» INSTRUCTIONS FOR THE TASK
Set down every record below exactly as it appears, but without the pictures.

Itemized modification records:
######

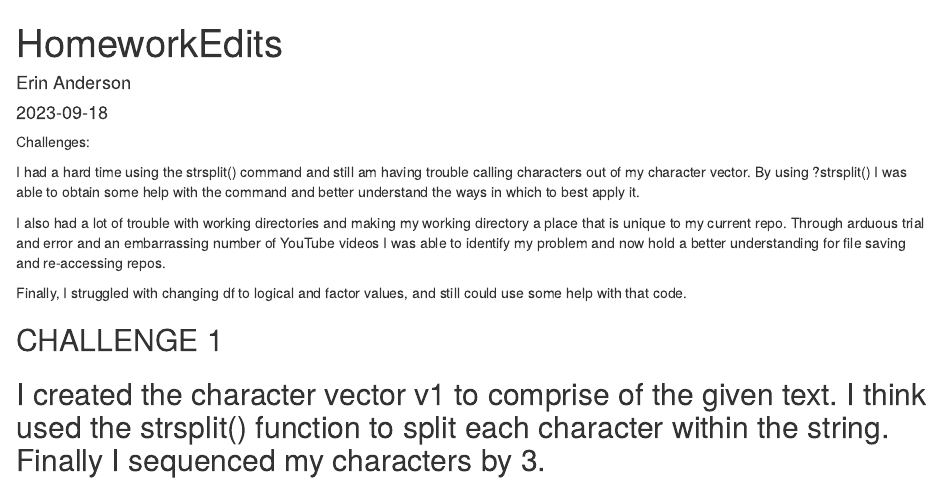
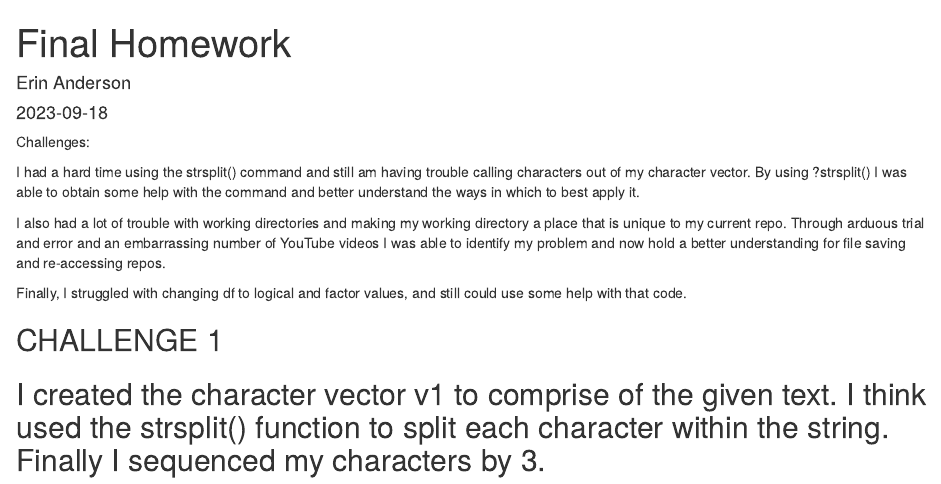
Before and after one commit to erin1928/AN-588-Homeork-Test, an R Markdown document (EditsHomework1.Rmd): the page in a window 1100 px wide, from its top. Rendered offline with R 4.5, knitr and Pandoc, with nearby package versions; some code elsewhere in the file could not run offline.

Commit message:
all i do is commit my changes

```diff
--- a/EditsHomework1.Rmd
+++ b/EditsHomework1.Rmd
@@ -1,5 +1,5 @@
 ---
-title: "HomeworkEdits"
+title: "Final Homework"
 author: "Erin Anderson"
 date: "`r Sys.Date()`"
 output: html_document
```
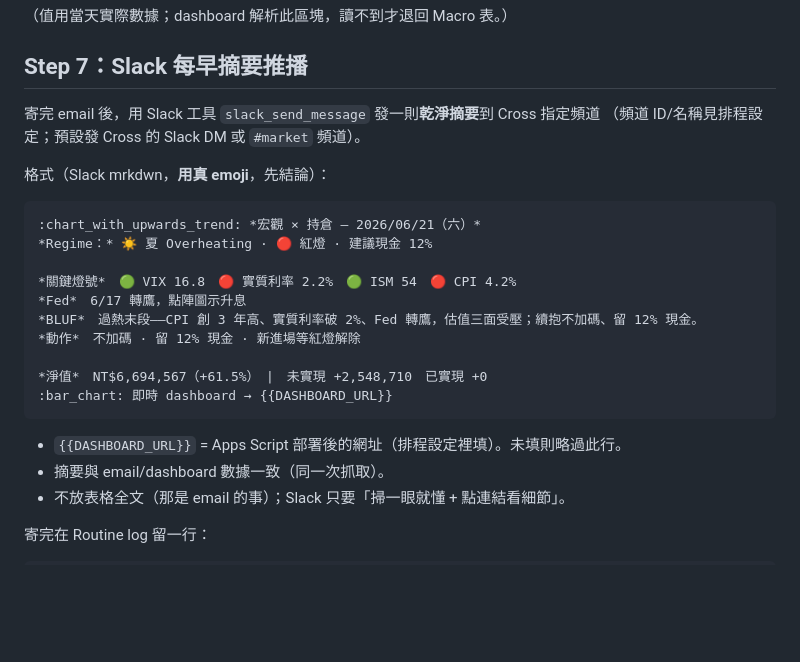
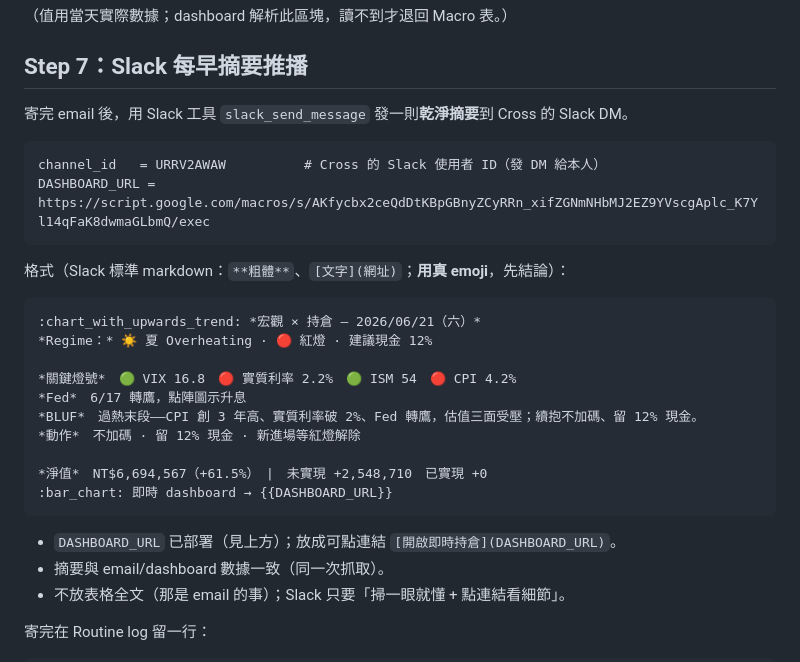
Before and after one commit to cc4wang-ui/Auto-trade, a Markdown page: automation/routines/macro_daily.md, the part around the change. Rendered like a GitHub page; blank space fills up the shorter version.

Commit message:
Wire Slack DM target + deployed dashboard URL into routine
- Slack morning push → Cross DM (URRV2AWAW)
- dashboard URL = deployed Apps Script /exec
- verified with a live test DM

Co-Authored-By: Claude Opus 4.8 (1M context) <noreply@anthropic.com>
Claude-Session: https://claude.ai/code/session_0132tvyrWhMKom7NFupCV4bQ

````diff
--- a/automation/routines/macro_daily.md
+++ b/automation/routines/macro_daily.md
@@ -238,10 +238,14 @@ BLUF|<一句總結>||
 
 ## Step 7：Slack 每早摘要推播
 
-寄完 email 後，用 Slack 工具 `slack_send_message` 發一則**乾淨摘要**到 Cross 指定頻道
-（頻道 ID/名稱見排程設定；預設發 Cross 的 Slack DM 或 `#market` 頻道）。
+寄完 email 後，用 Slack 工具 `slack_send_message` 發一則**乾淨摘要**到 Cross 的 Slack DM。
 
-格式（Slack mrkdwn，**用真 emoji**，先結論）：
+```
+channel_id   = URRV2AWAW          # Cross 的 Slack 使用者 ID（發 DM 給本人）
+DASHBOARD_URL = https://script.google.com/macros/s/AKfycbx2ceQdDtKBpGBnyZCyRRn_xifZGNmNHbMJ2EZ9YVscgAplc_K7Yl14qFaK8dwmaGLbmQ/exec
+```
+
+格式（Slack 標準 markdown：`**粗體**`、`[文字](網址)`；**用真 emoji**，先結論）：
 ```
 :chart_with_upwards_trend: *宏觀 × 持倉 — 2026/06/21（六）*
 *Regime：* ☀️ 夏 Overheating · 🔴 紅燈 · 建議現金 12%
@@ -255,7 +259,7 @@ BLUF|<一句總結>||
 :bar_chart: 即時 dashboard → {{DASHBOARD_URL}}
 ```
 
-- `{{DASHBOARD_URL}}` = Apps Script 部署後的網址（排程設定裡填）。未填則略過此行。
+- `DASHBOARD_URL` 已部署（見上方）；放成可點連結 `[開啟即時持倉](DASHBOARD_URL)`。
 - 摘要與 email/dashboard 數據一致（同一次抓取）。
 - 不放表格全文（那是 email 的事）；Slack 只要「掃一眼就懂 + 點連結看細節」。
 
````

######

» YOUR RESPONSE
Before and after one commit to erin1928/AN-588-Homeork-Test, an R Markdown document (EditsHomework1.Rmd): the page in a window 1100 px wide, from its top. Rendered offline with R 4.5, knitr and Pandoc, with nearby package versions; some code elsewhere in the file could not run offline.

Commit message:
all i do is commit my changes

```diff
--- a/EditsHomework1.Rmd
+++ b/EditsHomework1.Rmd
@@ -1,5 +1,5 @@
 ---
-title: "HomeworkEdits"
+title: "Final Homework"
 author: "Erin Anderson"
 date: "`r Sys.Date()`"
 output: html_document
```
Before and after one commit to cc4wang-ui/Auto-trade, a Markdown page: automation/routines/macro_daily.md, the part around the change. Rendered like a GitHub page; blank space fills up the shorter version.

Commit message:
Wire Slack DM target + deployed dashboard URL into routine
- Slack morning push → Cross DM (URRV2AWAW)
- dashboard URL = deployed Apps Script /exec
- verified with a live test DM

Co-Authored-By: Claude Opus 4.8 (1M context) <noreply@anthropic.com>
Claude-Session: https://claude.ai/code/session_0132tvyrWhMKom7NFupCV4bQ

````diff
--- a/automation/routines/macro_daily.md
+++ b/automation/routines/macro_daily.md
@@ -238,10 +238,14 @@ BLUF|<一句總結>||
 
 ## Step 7：Slack 每早摘要推播
 
-寄完 email 後，用 Slack 工具 `slack_send_message` 發一則**乾淨摘要**到 Cross 指定頻道
-（頻道 ID/名稱見排程設定；預設發 Cross 的 Slack DM 或 `#market` 頻道）。
+寄完 email 後，用 Slack 工具 `slack_send_message` 發一則**乾淨摘要**到 Cross 的 Slack DM。
 
-格式（Slack mrkdwn，**用真 emoji**，先結論）：
+```
+channel_id   = URRV2AWAW          # Cross 的 Slack 使用者 ID（發 DM 給本人）
+DASHBOARD_URL = https://script.google.com/macros/s/AKfycbx2ceQdDtKBpGBnyZCyRRn_xifZGNmNHbMJ2EZ9YVscgAplc_K7Yl14qFaK8dwmaGLbmQ/exec
+```
+
+格式（Slack 標準 markdown：`**粗體**`、`[文字](網址)`；**用真 emoji**，先結論）：
 ```
 :chart_with_upwards_trend: *宏觀 × 持倉 — 2026/06/21（六）*
 *Regime：* ☀️ 夏 Overheating · 🔴 紅燈 · 建議現金 12%
@@ -255,7 +259,7 @@ BLUF|<一句總結>||
 :bar_chart: 即時 dashboard → {{DASHBOARD_URL}}
 ```
 
-- `{{DASHBOARD_URL}}` = Apps Script 部署後的網址（排程設定裡填）。未填則略過此行。
+- `DASHBOARD_URL` 已部署（見上方）；放成可點連結 `[開啟即時持倉](DASHBOARD_URL)`。
 - 摘要與 email/dashboard 數據一致（同一次抓取）。
 - 不放表格全文（那是 email 的事）；Slack 只要「掃一眼就懂 + 點連結看細節」。
 
````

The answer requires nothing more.